Its my last day in Rome, I still have no apostrophes and I could stay here for another five months and still feel like Id only scratched the surface.
Yesterday we went back to the Vatican, because Mum wanted to find the grave of a Czech writer who my uncle loves who died in Rome (I think my family has a grave fetish). We arrived and there was an enormous crowd gathered in St Peters square, as well as huge TV screens and lots of security. And... il Papa! Apparently the pope does a mass every week on Wednesday and we just happened to catch it. I can thus safely report that the Pope is doing well, and looks smashing in red. I was not, however, moved to convert, and no angels appeared to me in the sky, which was kind of disappointing. Ill never get to be a saint.
We then got roped into an English-speaking tour of the Vatican museums, including the Sistine Chapel, given by a very clever English guy (who it later turned out Mum was checking out...!) who was a bit of an art expert. There were also some really nice Australian boys, three brothers, who were on the tour, giving me renewed hope that I like Australians who travel...

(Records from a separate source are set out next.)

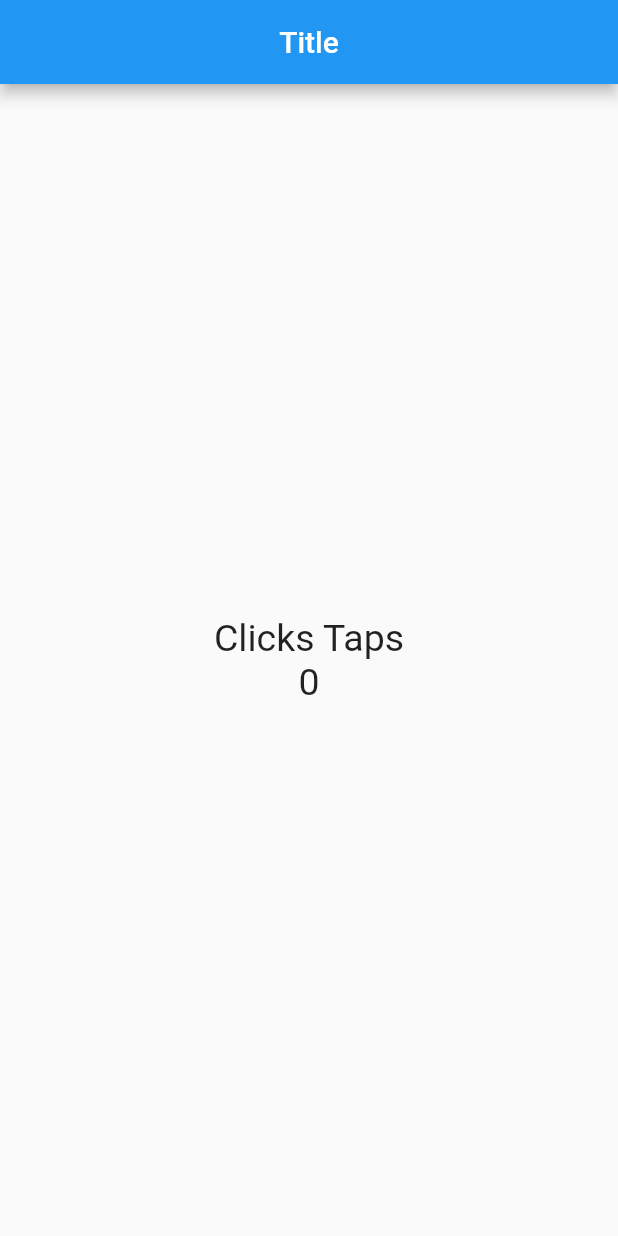
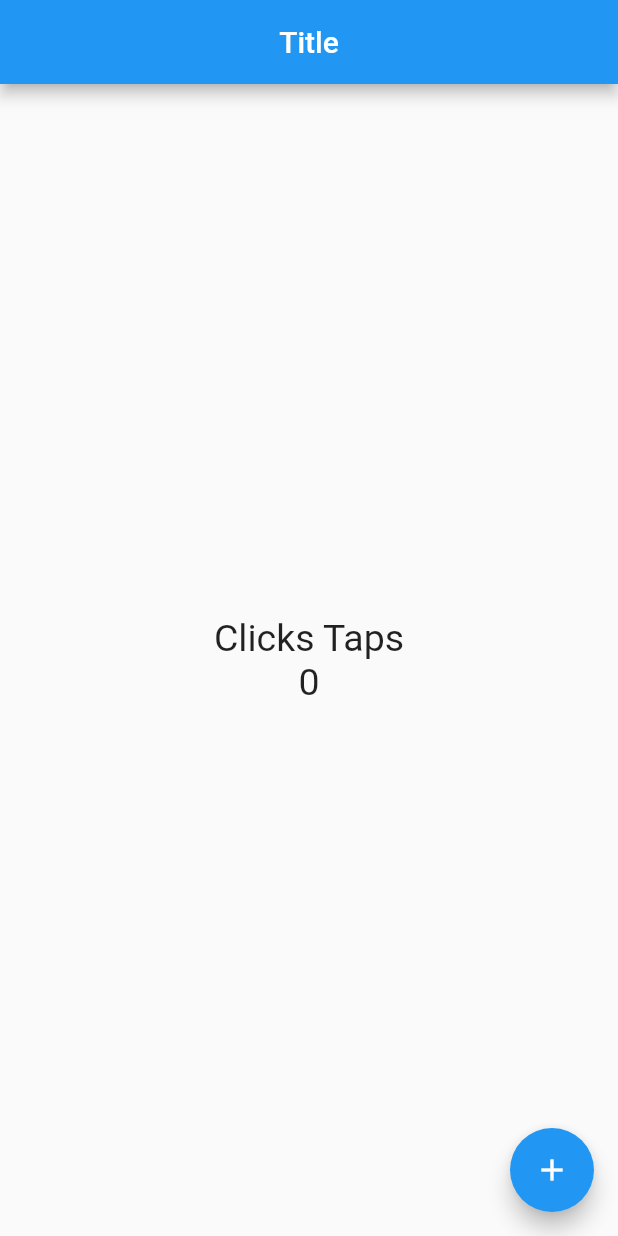
Before and after one commit to alanmaranto/counterapp, a Flutter app: the screen it shows after launch, on a phone screen of 412 x 824 dp. Run offline on Flutter 3.47's test engine with Material 2 defaults, Android fonts, the phone set to English and light mode, and no system bars.

Commit message:
enhancement(home page): add floating action button

```diff
--- a/lib/src/pages/home_page.dart
+++ b/lib/src/pages/home_page.dart
@@ -1,7 +1,6 @@
 import 'package:flutter/material.dart';
 
 class HomePage extends StatelessWidget {
-
   final counterStyle = TextStyle(fontSize: 25);
 
   @override
@@ -24,6 +23,14 @@ class HomePage extends StatelessWidget {
               style: counterStyle,
             ),
           ],
-        )));
+        ),
+      ),
+      floatingActionButton: FloatingActionButton(
+        onPressed: () {
+          print('hey');
+        },
+        child: Icon(Icons.add),
+      ),
+    );
   }
 }
```
Lines whose indentation alone changed are shown as unchanged.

The tour was great, if a bit long, and when we finally got to the Sistine Chapel we all knew what to look for and to admire. But if every square inch of the building was was covered in paint, every square inch of the floor was covered with tourists. It reinforced my feeling that international tourism has a dreadful effect on what it seeks to share, and support. It changes spaces so dramatically they are almost unrecognisable- there was nothing holy about the chapel to me. It was simply an art gallery filled with crowds. Although the artwork was incredible, I think I would feel more connection with it looking at a good reproduction in the peace of a library.

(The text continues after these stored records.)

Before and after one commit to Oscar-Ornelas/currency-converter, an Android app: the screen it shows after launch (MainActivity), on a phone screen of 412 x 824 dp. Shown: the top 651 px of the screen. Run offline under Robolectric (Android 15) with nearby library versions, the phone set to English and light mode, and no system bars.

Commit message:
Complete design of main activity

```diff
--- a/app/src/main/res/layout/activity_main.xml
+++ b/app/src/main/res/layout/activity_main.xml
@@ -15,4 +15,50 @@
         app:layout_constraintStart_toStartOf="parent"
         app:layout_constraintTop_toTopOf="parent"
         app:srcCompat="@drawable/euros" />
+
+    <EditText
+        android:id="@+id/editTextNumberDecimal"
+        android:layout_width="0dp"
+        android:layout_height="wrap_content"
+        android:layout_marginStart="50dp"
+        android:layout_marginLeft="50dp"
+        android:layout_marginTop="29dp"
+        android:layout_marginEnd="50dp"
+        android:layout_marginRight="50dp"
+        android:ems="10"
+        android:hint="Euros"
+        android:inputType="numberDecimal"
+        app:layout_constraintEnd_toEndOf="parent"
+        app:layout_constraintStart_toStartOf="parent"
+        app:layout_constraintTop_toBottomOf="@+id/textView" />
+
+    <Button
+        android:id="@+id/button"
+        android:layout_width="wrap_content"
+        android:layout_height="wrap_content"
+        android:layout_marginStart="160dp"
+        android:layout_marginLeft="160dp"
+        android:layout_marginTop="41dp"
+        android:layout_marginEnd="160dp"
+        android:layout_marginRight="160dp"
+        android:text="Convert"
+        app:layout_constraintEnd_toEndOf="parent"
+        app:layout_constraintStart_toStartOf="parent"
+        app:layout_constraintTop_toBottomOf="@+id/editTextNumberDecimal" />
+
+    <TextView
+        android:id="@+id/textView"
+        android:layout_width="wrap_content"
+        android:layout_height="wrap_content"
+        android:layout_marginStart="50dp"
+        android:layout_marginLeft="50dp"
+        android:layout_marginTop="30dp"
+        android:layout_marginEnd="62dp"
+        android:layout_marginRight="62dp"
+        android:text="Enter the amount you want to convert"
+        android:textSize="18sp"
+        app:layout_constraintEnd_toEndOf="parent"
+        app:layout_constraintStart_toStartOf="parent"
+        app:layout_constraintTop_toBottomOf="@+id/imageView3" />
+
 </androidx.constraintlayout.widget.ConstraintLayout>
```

In fact so irreligous was I feeling that I couldnt help but notice what the guide has jokingly referred to earlier was very true- the picutre of original sin north of centre of the ceiling looks like Eve has just given Adam a blow job. Which, if nothing else, reinforces my feeling that Michelangelo very much had his own agenda. I think I like him.